** RECORDS SUPPLIED follows **

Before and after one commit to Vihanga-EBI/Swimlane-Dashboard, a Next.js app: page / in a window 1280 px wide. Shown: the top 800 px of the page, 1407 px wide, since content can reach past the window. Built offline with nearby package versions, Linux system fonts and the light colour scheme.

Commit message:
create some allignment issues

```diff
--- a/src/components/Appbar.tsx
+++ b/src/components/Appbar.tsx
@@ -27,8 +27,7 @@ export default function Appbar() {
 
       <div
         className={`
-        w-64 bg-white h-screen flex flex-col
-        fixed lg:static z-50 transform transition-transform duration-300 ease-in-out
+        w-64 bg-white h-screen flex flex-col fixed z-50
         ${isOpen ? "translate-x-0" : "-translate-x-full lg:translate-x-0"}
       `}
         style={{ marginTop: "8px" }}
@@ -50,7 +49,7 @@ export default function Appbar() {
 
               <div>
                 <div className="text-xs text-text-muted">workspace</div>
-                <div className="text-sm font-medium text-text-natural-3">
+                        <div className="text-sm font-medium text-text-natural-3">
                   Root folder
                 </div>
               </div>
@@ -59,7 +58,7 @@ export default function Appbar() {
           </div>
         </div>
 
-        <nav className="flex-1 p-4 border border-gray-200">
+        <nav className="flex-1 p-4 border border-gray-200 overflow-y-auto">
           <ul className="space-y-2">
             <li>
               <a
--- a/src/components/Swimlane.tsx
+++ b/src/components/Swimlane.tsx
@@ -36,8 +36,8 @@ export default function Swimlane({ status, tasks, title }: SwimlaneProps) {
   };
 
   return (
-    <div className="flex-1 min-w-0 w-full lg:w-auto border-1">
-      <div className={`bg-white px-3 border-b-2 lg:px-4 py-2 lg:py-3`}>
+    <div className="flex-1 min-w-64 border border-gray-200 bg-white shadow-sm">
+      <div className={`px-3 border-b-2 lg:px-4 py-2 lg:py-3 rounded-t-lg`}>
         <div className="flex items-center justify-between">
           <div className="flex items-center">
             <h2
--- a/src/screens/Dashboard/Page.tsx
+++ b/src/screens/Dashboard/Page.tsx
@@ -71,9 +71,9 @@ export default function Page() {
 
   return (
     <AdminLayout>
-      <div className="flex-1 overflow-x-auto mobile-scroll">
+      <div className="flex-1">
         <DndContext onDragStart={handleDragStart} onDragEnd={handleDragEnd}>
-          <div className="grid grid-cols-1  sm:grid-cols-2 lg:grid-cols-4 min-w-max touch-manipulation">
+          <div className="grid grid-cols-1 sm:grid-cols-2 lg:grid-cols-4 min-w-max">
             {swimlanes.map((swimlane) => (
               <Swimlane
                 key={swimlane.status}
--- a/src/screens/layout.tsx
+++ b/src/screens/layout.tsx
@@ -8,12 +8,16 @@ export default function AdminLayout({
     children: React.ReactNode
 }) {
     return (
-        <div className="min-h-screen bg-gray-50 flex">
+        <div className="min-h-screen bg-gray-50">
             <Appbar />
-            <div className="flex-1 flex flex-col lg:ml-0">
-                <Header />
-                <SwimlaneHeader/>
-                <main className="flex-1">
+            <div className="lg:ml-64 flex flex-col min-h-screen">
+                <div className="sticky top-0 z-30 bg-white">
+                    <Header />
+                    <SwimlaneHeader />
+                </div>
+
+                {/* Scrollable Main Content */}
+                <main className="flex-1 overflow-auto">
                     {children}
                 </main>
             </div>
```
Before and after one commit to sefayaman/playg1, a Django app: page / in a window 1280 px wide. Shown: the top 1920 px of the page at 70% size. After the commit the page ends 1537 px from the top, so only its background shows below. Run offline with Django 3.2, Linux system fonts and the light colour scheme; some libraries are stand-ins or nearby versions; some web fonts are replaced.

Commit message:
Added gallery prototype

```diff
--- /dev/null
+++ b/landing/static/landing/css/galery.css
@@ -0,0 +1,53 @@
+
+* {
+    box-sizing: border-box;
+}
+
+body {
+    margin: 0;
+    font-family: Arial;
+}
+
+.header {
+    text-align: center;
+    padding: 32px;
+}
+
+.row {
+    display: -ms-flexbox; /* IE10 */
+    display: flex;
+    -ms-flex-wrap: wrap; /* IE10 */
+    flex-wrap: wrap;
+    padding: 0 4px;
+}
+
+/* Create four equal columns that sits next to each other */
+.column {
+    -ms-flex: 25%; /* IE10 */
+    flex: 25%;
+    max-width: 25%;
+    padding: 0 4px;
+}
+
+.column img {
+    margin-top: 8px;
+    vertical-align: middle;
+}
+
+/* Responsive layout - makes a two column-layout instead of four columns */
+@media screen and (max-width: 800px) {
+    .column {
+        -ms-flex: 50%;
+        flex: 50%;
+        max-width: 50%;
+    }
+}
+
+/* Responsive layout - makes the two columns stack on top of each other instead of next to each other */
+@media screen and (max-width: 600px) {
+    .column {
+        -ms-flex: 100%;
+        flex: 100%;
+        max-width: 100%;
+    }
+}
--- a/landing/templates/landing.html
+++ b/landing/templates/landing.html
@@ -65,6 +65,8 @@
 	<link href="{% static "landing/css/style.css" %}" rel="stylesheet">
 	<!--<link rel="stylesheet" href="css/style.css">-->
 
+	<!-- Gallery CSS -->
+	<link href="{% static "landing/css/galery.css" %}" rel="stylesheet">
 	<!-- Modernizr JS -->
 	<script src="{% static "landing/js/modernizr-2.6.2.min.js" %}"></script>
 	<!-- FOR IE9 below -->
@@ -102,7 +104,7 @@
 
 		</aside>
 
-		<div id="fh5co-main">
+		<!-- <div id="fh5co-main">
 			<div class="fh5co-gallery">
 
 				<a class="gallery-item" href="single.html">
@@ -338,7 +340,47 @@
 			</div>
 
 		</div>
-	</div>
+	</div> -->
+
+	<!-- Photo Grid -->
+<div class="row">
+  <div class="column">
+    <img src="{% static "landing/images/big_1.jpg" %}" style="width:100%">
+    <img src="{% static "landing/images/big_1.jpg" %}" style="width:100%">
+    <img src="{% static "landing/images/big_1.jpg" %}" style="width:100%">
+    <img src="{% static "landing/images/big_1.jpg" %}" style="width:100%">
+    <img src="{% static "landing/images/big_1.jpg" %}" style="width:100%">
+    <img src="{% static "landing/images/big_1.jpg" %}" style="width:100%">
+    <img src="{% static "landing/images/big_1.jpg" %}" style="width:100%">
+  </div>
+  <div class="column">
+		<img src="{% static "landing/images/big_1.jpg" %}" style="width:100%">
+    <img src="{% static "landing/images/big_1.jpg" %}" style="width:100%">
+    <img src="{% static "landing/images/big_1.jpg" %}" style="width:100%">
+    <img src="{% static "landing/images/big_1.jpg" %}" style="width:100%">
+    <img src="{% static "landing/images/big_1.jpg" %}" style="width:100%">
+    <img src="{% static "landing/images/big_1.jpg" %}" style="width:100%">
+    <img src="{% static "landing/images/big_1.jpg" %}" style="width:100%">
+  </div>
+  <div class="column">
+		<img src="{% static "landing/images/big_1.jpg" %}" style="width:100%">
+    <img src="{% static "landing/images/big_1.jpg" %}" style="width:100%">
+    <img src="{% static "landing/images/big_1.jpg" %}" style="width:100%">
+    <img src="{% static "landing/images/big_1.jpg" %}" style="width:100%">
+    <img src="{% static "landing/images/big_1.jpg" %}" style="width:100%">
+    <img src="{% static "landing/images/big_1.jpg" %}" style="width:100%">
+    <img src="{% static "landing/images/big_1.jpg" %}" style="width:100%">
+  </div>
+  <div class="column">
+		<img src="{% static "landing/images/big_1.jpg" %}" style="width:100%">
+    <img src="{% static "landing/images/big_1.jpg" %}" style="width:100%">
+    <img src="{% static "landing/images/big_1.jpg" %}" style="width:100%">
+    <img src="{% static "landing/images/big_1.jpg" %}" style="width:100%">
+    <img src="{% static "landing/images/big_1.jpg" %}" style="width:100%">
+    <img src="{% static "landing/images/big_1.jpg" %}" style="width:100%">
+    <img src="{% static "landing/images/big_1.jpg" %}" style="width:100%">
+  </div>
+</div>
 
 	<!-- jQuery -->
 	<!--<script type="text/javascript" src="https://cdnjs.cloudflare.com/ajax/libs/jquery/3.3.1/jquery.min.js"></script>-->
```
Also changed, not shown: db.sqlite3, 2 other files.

** End of RECORDS SUPPLIED **

:: DIRECTIONS ::
What you give back must match the material exactly, beginning with its first line and ending with the line holding "create some allignment issues".

:: ANSWER SPACE ::
Before and after one commit to Vihanga-EBI/Swimlane-Dashboard, a Next.js app: page / in a window 1280 px wide. Shown: the top 800 px of the page, 1407 px wide, since content can reach past the window. Built offline with nearby package versions, Linux system fonts and the light colour scheme.

Commit message:
create some allignment issues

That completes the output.